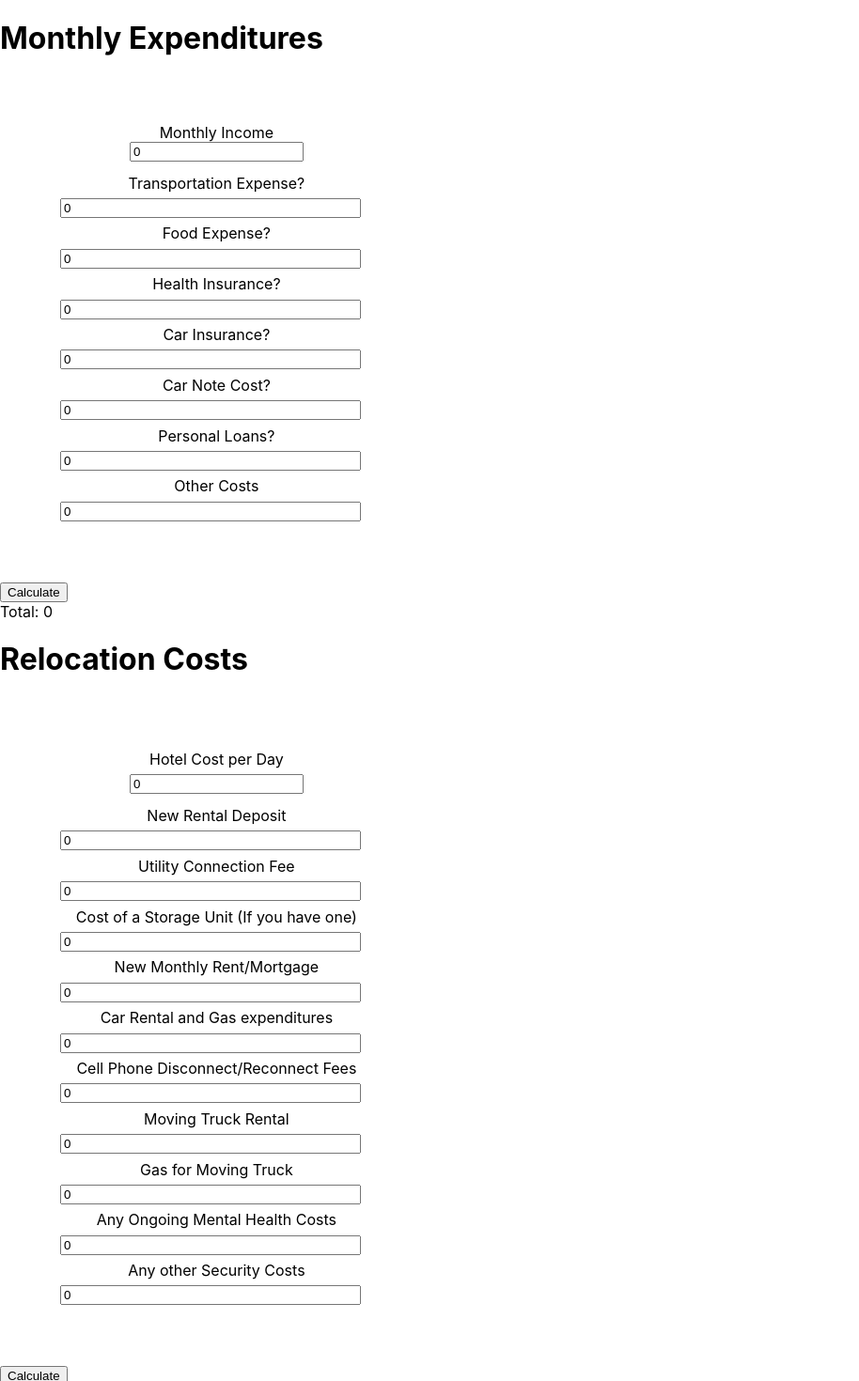
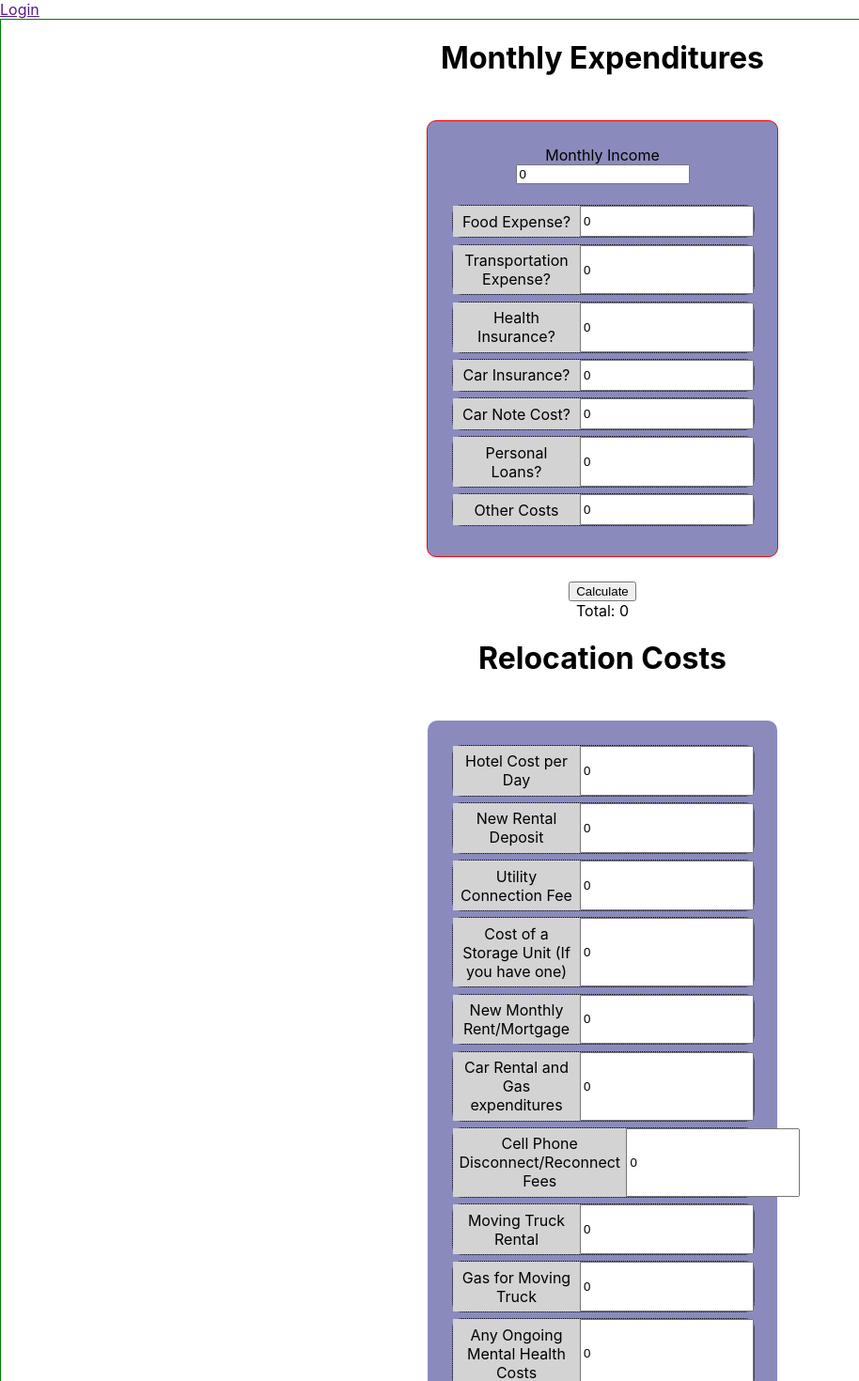
Before and after one commit to BW-Domestic-Violence-Survivors-Tool/frontend, a React (Create React App) app in the folder frontend/: page / in a window 1280 px wide. Shown: the top 1470 px of the page at 94% size, without its empty margins (0-914 px from the left). Built offline with nearby package versions, Linux system fonts and the light colour scheme.

Commit message:
added some styling, continuing to work on styling

```diff
--- a/frontend/package.json
+++ b/frontend/package.json
@@ -9,6 +9,7 @@
     "formik": "^2.1.3",
     "react": "^16.12.0",
     "react-dom": "^16.12.0",
+    "react-router-dom": "^5.1.2",
     "react-scripts": "3.3.0",
     "styled-components": "^5.0.0",
     "yup": "^0.28.1"
--- a/frontend/src/App.css
+++ b/frontend/src/App.css
@@ -2,37 +2,15 @@
   text-align: center;
 }
 
-.App-logo {
-  height: 40vmin;
-  pointer-events: none;
+.monthlyForm {
+  display: flex;
+  flex-direction: column;
+  justify-content: center;
+  align-items: center;
+  width: 100%;
 }
 
-@media (prefers-reduced-motion: no-preference) {
-  .App-logo {
-    animation: App-logo-spin infinite 20s linear;
-  }
+.appStart {
+  width: 100%;
+  border: 1px solid green;
 }
-
-.App-header {
-  background-color: #282c34;
-  min-height: 100vh;
-  display: flex;
-  flex-direction: column;
-  align-items: center;
-  justify-content: center;
-  font-size: calc(10px + 2vmin);
-  color: white;
-}
-
-.App-link {
-  color: #61dafb;
-}
-
-@keyframes App-logo-spin {
-  from {
-    transform: rotate(0deg);
-  }
-  to {
-    transform: rotate(360deg);
-  }
-}
--- a/frontend/src/App.js
+++ b/frontend/src/App.js
@@ -1,14 +1,24 @@
 import React from "react";
+import { BrowserRouter as Router, Route, Link } from "react-router-dom";
 import "./App.css";
 import MonthlyCalc from "./Components/MonthlyCalc";
 import RelocationCalc from "./Components/RelocationCalc";
 
-function App(props) {
+function App() {
   return (
-    <div className="appStart">
-      <MonthlyCalc key={Date.now()} />
-      <RelocationCalc />
-    </div>
+    <>
+      <Router>
+        <div className="navigation">
+          <Link>Login</Link>
+        </div>
+      </Router>
+      <div className="appStart">
+        <div>
+          <MonthlyCalc key={Date.now()} />
+          <RelocationCalc />
+        </div>
+      </div>
+    </>
   );
 }
 
--- a/frontend/src/Components/MonthlyCalc.js
+++ b/frontend/src/Components/MonthlyCalc.js
@@ -1,31 +1,49 @@
 import React, { useState, useEffect } from "react";
 import * as Yup from "yup";
 import styled from "styled-components";
+import "../App.css";
 
 const Month = styled.div`
   display: flex;
-  margin: 2%;
   width: 100%;
   flex-direction: column;
   justify-content: center;
   align-items: center;
+  margin-bottom: 5%;
+  padding-bottom: 2%;
 `;
 
 const Calc = styled.form`
   display: flex;
   width: 25%;
   flex-direction: column;
-  margin: 3%;
   padding: 2%;
+  margin-top: 2%;
+  margin-bottom: 2%;
+  border: 1px solid red;
+  border-radius: 10px;
+  background: rgb(138, 139, 188);
 `;
 
 const Label = styled.label`
   display: flex;
-  margin: 2%;
   width: 100%;
+  padding: 2%;
   align-items: center;
   text-align: center;
   justify-content: center;
+  background: lightgrey;
+  border-radius-left: 10px;
+`;
+
+const LabelHandler = styled.div`
+  display: flex;
+  width: 100%;
+  justify-content: flex-start;
+  text-align: left;
+  margin-bottom: 2%;
+  border: 1px dotted black;
+  border-radius: 10px;
 `;
 
 const MonthlyCalc = (props, { errors, touched, values, status }) => {
@@ -68,7 +86,7 @@ const MonthlyCalc = (props, { errors, touched, values, status }) => {
 
       <Calc>
         <Month>
-          <label>Monthly Income</label>
+          <label>Monthly Income </label>
           <input
             type="text"
             name="monthlyIncome"
@@ -76,13 +94,8 @@ const MonthlyCalc = (props, { errors, touched, values, status }) => {
             value={monthlyBudget.monthlyIncome}
           ></input>
         </Month>
-        <Label>Transportation Expense?</Label>
-        <input
-          type="text"
-          name="transportation"
-          onChange={changeHandler}
-          value={monthlyBudget.transportation}
-        ></input>
+
+        <LabelHandler>
           <Label>Food Expense?</Label>
           <input
             type="text"
@@ -90,6 +103,19 @@ const MonthlyCalc = (props, { errors, touched, values, status }) => {
             onChange={changeHandler}
             value={monthlyBudget.food}
           ></input>
+        </LabelHandler>
+
+        <LabelHandler>
+          <Label>Transportation Expense? </Label>
+          <input
+            type="text"
+            name="transportation"
+            onChange={changeHandler}
+            value={monthlyBudget.transportation}
+          ></input>
+        </LabelHandler>
+
+        <LabelHandler>
           <Label>Health Insurance?</Label>
           <input
             type="text"
@@ -97,6 +123,9 @@ const MonthlyCalc = (props, { errors, touched, values, status }) => {
             onChange={changeHandler}
             value={monthlyBudget.healthInsurance}
           ></input>
+        </LabelHandler>
+
+        <LabelHandler>
           <Label>Car Insurance?</Label>
           <input
             type="text"
@@ -104,6 +133,9 @@ const MonthlyCalc = (props, { errors, touched, values, status }) => {
             onChange={changeHandler}
             value={monthlyBudget.carInsurance}
           ></input>
+        </LabelHandler>
+
+        <LabelHandler>
           <Label>Car Note Cost?</Label>
           <input
             type="text"
@@ -111,6 +143,9 @@ const MonthlyCalc = (props, { errors, touched, values, status }) => {
             onChange={changeHandler}
             value={monthlyBudget.carNote}
           ></input>
+        </LabelHandler>
+
+        <LabelHandler>
           <Label>Personal Loans?</Label>
           <input
             type="text"
@@ -118,6 +153,9 @@ const MonthlyCalc = (props, { errors, touched, values, status }) => {
             onChange={changeHandler}
             value={monthlyBudget.personalLoans}
           ></input>
+        </LabelHandler>
+
+        <LabelHandler>
           <Label>Other Costs</Label>
           <input
             type="text"
@@ -125,6 +163,7 @@ const MonthlyCalc = (props, { errors, touched, values, status }) => {
             onChange={changeHandler}
             value={monthlyBudget.miscMonthlyExpense}
           ></input>
+        </LabelHandler>
       </Calc>
       <button type="submit" onClick={submitHandler}>
         Calculate
@@ -133,6 +172,7 @@ const MonthlyCalc = (props, { errors, touched, values, status }) => {
     </div>
   );
 };
+
 export default MonthlyCalc;
 
 //user name, password, button, same for register, submit handler, change handler.
--- a/frontend/src/Components/RelocationCalc.js
+++ b/frontend/src/Components/RelocationCalc.js
@@ -1,31 +1,37 @@
 import React, { useState, useEffect } from "react";
 import * as Yup from "yup";
 import styled from "styled-components";
-
-const Month = styled.div`
-  display: flex;
-  margin: 2%;
-  width: 100%;
-  flex-direction: column;
-  justify-content: center;
-  align-items: center;
-`;
 
 const Calc = styled.form`
   display: flex;
   width: 25%;
   flex-direction: column;
-  margin: 3%;
   padding: 2%;
+  margin-top: 2%;
+  margin-bottom: 2%;
+  border-radius: 10px;
+  background: rgb(138, 139, 188);
 `;
 
 const Label = styled.label`
   display: flex;
-  margin: 2%;
   width: 100%;
+  padding: 2%;
   align-items: center;
   text-align: center;
   justify-content: center;
+  background: lightgrey;
+  border-radius-left: 10px;
+`;
+
+const LabelHandler = styled.div`
+  display: flex;
+  width: 100%;
+  justify-content: flex-start;
+  text-align: left;
+  margin-bottom: 2%;
+  border: 1px dotted black;
+  border-radius: 10px;
 `;
 
 const RelocationCalc = ({ errors, touched, values, status }) => {
@@ -69,7 +75,7 @@ const RelocationCalc = ({ errors, touched, values, status }) => {
     <div className="monthlyForm">
       <h1>Relocation Costs</h1>
       <Calc>
-        <Month>
+        <LabelHandler>
           <Label>Hotel Cost per Day</Label>
           <input
             type="text"
@@ -77,7 +83,9 @@ const RelocationCalc = ({ errors, touched, values, status }) => {
             onChange={changeHandler}
             value={relocation.hotelCosts}
           ></input>
-        </Month>
+        </LabelHandler>
+
+        <LabelHandler>
           <Label>New Rental Deposit</Label>
           <input
             type="text"
@@ -85,6 +93,9 @@ const RelocationCalc = ({ errors, touched, values, status }) => {
             onChange={changeHandler}
             value={relocation.newRental}
           ></input>
+        </LabelHandler>
+
+        <LabelHandler>
           <Label>Utility Connection Fee</Label>
           <input
             type="text"
@@ -92,6 +103,9 @@ const RelocationCalc = ({ errors, touched, values, status }) => {
             onChange={changeHandler}
             value={relocation.utilityConnection}
           ></input>
+        </LabelHandler>
+
+        <LabelHandler>
           <Label>Cost of a Storage Unit (If you have one)</Label>
           <input
             type="text"
@@ -99,6 +113,9 @@ const RelocationCalc = ({ errors, touched, values, status }) => {
             onChange={changeHandler}
             value={relocation.storageUnit}
           ></input>
+        </LabelHandler>
+
+        <LabelHandler>
           <Label>New Monthly Rent/Mortgage</Label>
           <input
             type="text"
@@ -106,6 +123,9 @@ const RelocationCalc = ({ errors, touched, values, status }) => {
             onChange={changeHandler}
             value={relocation.mortgageRent}
           ></input>
+        </LabelHandler>
+
+        <LabelHandler>
           <Label>Car Rental and Gas expenditures</Label>
           <input
             type="text"
@@ -113,6 +133,9 @@ const RelocationCalc = ({ errors, touched, values, status }) => {
             onChange={changeHandler}
             value={relocation.carRental}
           ></input>
+        </LabelHandler>
+
+        <LabelHandler>
           <Label>Cell Phone Disconnect/Reconnect Fees</Label>
           <input
             type="text"
@@ -120,6 +143,9 @@ const RelocationCalc = ({ errors, touched, values, status }) => {
             onChange={changeHandler}
             value={relocation.cellphoneReconnect}
           ></input>
+        </LabelHandler>
+
+        <LabelHandler>
           <Label>Moving Truck Rental</Label>
           <input
             type="text"
@@ -127,6 +153,9 @@ const RelocationCalc = ({ errors, touched, values, status }) => {
             onChange={changeHandler}
             value={relocation.movingTruck}
           ></input>
+        </LabelHandler>
+
+        <LabelHandler>
           <Label>Gas for Moving Truck</Label>
           <input
             type="text"
@@ -134,6 +163,9 @@ const RelocationCalc = ({ errors, touched, values, status }) => {
             onChange={changeHandler}
             value={relocation.gasMoving}
           ></input>
+        </LabelHandler>
+
+        <LabelHandler>
           <Label>Any Ongoing Mental Health Costs</Label>
           <input
             type="text"
@@ -141,6 +173,9 @@ const RelocationCalc = ({ errors, touched, values, status }) => {
             onChange={changeHandler}
             value={relocation.mentalHealth}
           ></input>
+        </LabelHandler>
+
+        <LabelHandler>
           <Label>Any other Security Costs</Label>
           <input
             type="text"
@@ -148,6 +183,7 @@ const RelocationCalc = ({ errors, touched, values, status }) => {
             onChange={changeHandler}
             value={relocation.security}
           ></input>
+        </LabelHandler>
       </Calc>
       <button type="submit" onClick={submitHandler}>
         Calculate
```
Also changed, not shown: 1 other file (tests, documents, lock files or other folders). Lines whose indentation alone changed are shown as unchanged.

▬▬▬▬▬▬▬▬▬▬

▸ **PROBLEM STATEMENT**:
Wherever a line in the listing contains the word "monthlyBudget", copy that line out.

▸ **ANSWER TO THE EXERCISE**:
             value={monthlyBudget.monthlyIncome}
-          value={monthlyBudget.transportation}
             value={monthlyBudget.food}
+            value={monthlyBudget.transportation}
             value={monthlyBudget.healthInsurance}
             value={monthlyBudget.carInsurance}
             value={monthlyBudget.carNote}
             value={monthlyBudget.personalLoans}
             value={monthlyBudget.miscMonthlyExpense}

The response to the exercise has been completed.